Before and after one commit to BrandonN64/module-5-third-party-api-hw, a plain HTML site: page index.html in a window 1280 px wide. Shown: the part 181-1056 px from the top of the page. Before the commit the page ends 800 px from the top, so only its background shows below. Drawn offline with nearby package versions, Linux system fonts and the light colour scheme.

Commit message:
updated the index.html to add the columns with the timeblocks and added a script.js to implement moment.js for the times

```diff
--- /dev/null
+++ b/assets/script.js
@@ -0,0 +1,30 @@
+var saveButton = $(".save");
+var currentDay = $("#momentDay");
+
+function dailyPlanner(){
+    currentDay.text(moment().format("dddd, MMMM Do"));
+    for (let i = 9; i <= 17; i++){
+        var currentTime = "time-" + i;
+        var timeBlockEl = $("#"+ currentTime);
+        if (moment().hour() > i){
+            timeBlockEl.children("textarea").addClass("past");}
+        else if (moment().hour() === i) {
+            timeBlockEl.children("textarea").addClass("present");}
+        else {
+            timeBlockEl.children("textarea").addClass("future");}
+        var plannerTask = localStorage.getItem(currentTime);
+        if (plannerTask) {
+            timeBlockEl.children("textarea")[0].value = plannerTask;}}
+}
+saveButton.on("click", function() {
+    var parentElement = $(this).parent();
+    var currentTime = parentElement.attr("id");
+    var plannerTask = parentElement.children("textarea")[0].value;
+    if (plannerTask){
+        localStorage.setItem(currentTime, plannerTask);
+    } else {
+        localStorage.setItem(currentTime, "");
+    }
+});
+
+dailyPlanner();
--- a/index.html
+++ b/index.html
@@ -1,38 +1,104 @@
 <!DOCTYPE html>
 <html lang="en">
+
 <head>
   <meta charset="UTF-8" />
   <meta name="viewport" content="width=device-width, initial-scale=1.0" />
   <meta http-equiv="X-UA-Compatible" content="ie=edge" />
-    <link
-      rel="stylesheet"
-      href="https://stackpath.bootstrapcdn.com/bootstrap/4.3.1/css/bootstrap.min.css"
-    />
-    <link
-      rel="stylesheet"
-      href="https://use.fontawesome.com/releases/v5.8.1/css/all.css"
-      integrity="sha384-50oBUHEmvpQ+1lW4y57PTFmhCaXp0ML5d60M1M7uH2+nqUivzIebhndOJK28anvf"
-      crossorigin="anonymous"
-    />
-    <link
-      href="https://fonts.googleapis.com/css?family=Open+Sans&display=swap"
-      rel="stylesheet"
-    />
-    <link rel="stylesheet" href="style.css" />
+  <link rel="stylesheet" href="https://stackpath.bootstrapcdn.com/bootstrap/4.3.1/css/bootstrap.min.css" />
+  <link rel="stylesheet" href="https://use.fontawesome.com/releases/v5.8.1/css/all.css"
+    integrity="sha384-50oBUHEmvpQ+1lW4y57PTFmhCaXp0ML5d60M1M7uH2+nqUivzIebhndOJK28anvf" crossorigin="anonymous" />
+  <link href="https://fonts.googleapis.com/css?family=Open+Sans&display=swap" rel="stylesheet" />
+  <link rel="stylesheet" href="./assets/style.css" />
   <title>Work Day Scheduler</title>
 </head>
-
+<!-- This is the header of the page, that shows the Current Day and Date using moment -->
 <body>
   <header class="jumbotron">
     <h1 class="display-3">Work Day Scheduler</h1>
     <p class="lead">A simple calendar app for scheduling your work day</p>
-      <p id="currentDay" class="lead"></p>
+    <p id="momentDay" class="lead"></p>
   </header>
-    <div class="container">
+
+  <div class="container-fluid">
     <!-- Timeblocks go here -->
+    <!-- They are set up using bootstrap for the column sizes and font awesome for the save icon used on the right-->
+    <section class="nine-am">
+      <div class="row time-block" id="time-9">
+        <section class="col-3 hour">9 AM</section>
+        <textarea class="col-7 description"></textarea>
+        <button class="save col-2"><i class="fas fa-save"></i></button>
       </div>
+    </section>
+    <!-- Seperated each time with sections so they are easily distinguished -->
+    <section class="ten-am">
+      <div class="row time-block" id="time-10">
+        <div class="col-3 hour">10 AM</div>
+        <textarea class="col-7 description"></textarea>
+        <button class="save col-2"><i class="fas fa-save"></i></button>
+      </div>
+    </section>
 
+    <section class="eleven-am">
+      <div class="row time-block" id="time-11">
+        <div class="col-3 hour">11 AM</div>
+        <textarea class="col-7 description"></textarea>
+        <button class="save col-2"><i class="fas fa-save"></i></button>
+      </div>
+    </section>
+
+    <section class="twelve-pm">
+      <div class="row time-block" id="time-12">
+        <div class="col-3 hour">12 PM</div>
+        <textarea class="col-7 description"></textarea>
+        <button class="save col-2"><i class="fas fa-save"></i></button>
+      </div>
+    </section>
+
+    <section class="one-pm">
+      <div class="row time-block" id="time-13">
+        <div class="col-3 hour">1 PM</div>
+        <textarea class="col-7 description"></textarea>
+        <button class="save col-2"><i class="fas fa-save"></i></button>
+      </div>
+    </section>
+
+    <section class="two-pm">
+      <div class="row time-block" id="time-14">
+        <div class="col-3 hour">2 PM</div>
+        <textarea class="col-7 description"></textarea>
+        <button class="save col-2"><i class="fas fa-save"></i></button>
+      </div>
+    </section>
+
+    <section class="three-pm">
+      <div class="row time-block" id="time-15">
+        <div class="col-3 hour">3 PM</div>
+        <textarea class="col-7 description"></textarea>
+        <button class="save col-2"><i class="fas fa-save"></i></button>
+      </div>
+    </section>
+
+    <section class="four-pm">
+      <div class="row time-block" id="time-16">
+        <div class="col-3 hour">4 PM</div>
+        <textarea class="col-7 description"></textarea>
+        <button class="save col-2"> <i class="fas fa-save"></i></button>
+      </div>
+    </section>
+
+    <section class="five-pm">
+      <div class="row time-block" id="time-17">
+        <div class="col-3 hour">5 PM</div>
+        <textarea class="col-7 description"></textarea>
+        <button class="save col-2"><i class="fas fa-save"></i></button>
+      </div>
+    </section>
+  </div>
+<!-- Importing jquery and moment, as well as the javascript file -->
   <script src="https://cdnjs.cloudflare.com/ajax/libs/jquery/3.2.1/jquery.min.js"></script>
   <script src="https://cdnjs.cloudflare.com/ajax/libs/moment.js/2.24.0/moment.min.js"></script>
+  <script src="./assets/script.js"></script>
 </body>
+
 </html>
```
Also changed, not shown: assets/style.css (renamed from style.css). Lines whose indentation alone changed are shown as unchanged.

===

Please reproduce the whole listing exactly, omitting no line.

Before and after one commit to BrandonN64/module-5-third-party-api-hw, a plain HTML site: page index.html in a window 1280 px wide. Shown: the part 181-1056 px from the top of the page. Before the commit the page ends 800 px from the top, so only its background shows below. Drawn offline with nearby package versions, Linux system fonts and the light colour scheme.

Commit message:
updated the index.html to add the columns with the timeblocks and added a script.js to implement moment.js for the times

```diff
--- /dev/null
+++ b/assets/script.js
@@ -0,0 +1,30 @@
+var saveButton = $(".save");
+var currentDay = $("#momentDay");
+
+function dailyPlanner(){
+    currentDay.text(moment().format("dddd, MMMM Do"));
+    for (let i = 9; i <= 17; i++){
+        var currentTime = "time-" + i;
+        var timeBlockEl = $("#"+ currentTime);
+        if (moment().hour() > i){
+            timeBlockEl.children("textarea").addClass("past");}
+        else if (moment().hour() === i) {
+            timeBlockEl.children("textarea").addClass("present");}
+        else {
+            timeBlockEl.children("textarea").addClass("future");}
+        var plannerTask = localStorage.getItem(currentTime);
+        if (plannerTask) {
+            timeBlockEl.children("textarea")[0].value = plannerTask;}}
+}
+saveButton.on("click", function() {
+    var parentElement = $(this).parent();
+    var currentTime = parentElement.attr("id");
+    var plannerTask = parentElement.children("textarea")[0].value;
+    if (plannerTask){
+        localStorage.setItem(currentTime, plannerTask);
+    } else {
+        localStorage.setItem(currentTime, "");
+    }
+});
+
+dailyPlanner();
--- a/index.html
+++ b/index.html
@@ -1,38 +1,104 @@
 <!DOCTYPE html>
 <html lang="en">
+
 <head>
   <meta charset="UTF-8" />
   <meta name="viewport" content="width=device-width, initial-scale=1.0" />
   <meta http-equiv="X-UA-Compatible" content="ie=edge" />
-    <link
-      rel="stylesheet"
-      href="https://stackpath.bootstrapcdn.com/bootstrap/4.3.1/css/bootstrap.min.css"
-    />
-    <link
-      rel="stylesheet"
-      href="https://use.fontawesome.com/releases/v5.8.1/css/all.css"
-      integrity="sha384-50oBUHEmvpQ+1lW4y57PTFmhCaXp0ML5d60M1M7uH2+nqUivzIebhndOJK28anvf"
-      crossorigin="anonymous"
-    />
-    <link
-      href="https://fonts.googleapis.com/css?family=Open+Sans&display=swap"
-      rel="stylesheet"
-    />
-    <link rel="stylesheet" href="style.css" />
+  <link rel="stylesheet" href="https://stackpath.bootstrapcdn.com/bootstrap/4.3.1/css/bootstrap.min.css" />
+  <link rel="stylesheet" href="https://use.fontawesome.com/releases/v5.8.1/css/all.css"
+    integrity="sha384-50oBUHEmvpQ+1lW4y57PTFmhCaXp0ML5d60M1M7uH2+nqUivzIebhndOJK28anvf" crossorigin="anonymous" />
+  <link href="https://fonts.googleapis.com/css?family=Open+Sans&display=swap" rel="stylesheet" />
+  <link rel="stylesheet" href="./assets/style.css" />
   <title>Work Day Scheduler</title>
 </head>
-
+<!-- This is the header of the page, that shows the Current Day and Date using moment -->
 <body>
   <header class="jumbotron">
     <h1 class="display-3">Work Day Scheduler</h1>
     <p class="lead">A simple calendar app for scheduling your work day</p>
-      <p id="currentDay" class="lead"></p>
+    <p id="momentDay" class="lead"></p>
   </header>
-    <div class="container">
+
+  <div class="container-fluid">
     <!-- Timeblocks go here -->
+    <!-- They are set up using bootstrap for the column sizes and font awesome for the save icon used on the right-->
+    <section class="nine-am">
+      <div class="row time-block" id="time-9">
+        <section class="col-3 hour">9 AM</section>
+        <textarea class="col-7 description"></textarea>
+        <button class="save col-2"><i class="fas fa-save"></i></button>
       </div>
+    </section>
+    <!-- Seperated each time with sections so they are easily distinguished -->
+    <section class="ten-am">
+      <div class="row time-block" id="time-10">
+        <div class="col-3 hour">10 AM</div>
+        <textarea class="col-7 description"></textarea>
+        <button class="save col-2"><i class="fas fa-save"></i></button>
+      </div>
+    </section>
 
+    <section class="eleven-am">
+      <div class="row time-block" id="time-11">
+        <div class="col-3 hour">11 AM</div>
+        <textarea class="col-7 description"></textarea>
+        <button class="save col-2"><i class="fas fa-save"></i></button>
+      </div>
+    </section>
+
+    <section class="twelve-pm">
+      <div class="row time-block" id="time-12">
+        <div class="col-3 hour">12 PM</div>
+        <textarea class="col-7 description"></textarea>
+        <button class="save col-2"><i class="fas fa-save"></i></button>
+      </div>
+    </section>
+
+    <section class="one-pm">
+      <div class="row time-block" id="time-13">
+        <div class="col-3 hour">1 PM</div>
+        <textarea class="col-7 description"></textarea>
+        <button class="save col-2"><i class="fas fa-save"></i></button>
+      </div>
+    </section>
+
+    <section class="two-pm">
+      <div class="row time-block" id="time-14">
+        <div class="col-3 hour">2 PM</div>
+        <textarea class="col-7 description"></textarea>
+        <button class="save col-2"><i class="fas fa-save"></i></button>
+      </div>
+    </section>
+
+    <section class="three-pm">
+      <div class="row time-block" id="time-15">
+        <div class="col-3 hour">3 PM</div>
+        <textarea class="col-7 description"></textarea>
+        <button class="save col-2"><i class="fas fa-save"></i></button>
+      </div>
+    </section>
+
+    <section class="four-pm">
+      <div class="row time-block" id="time-16">
+        <div class="col-3 hour">4 PM</div>
+        <textarea class="col-7 description"></textarea>
+        <button class="save col-2"> <i class="fas fa-save"></i></button>
+      </div>
+    </section>
+
+    <section class="five-pm">
+      <div class="row time-block" id="time-17">
+        <div class="col-3 hour">5 PM</div>
+        <textarea class="col-7 description"></textarea>
+        <button class="save col-2"><i class="fas fa-save"></i></button>
+      </div>
+    </section>
+  </div>
+<!-- Importing jquery and moment, as well as the javascript file -->
   <script src="https://cdnjs.cloudflare.com/ajax/libs/jquery/3.2.1/jquery.min.js"></script>
   <script src="https://cdnjs.cloudflare.com/ajax/libs/moment.js/2.24.0/moment.min.js"></script>
+  <script src="./assets/script.js"></script>
 </body>
+
 </html>
```
Also changed, not shown: assets/style.css (renamed from style.css). Lines whose indentation alone changed are shown as unchanged.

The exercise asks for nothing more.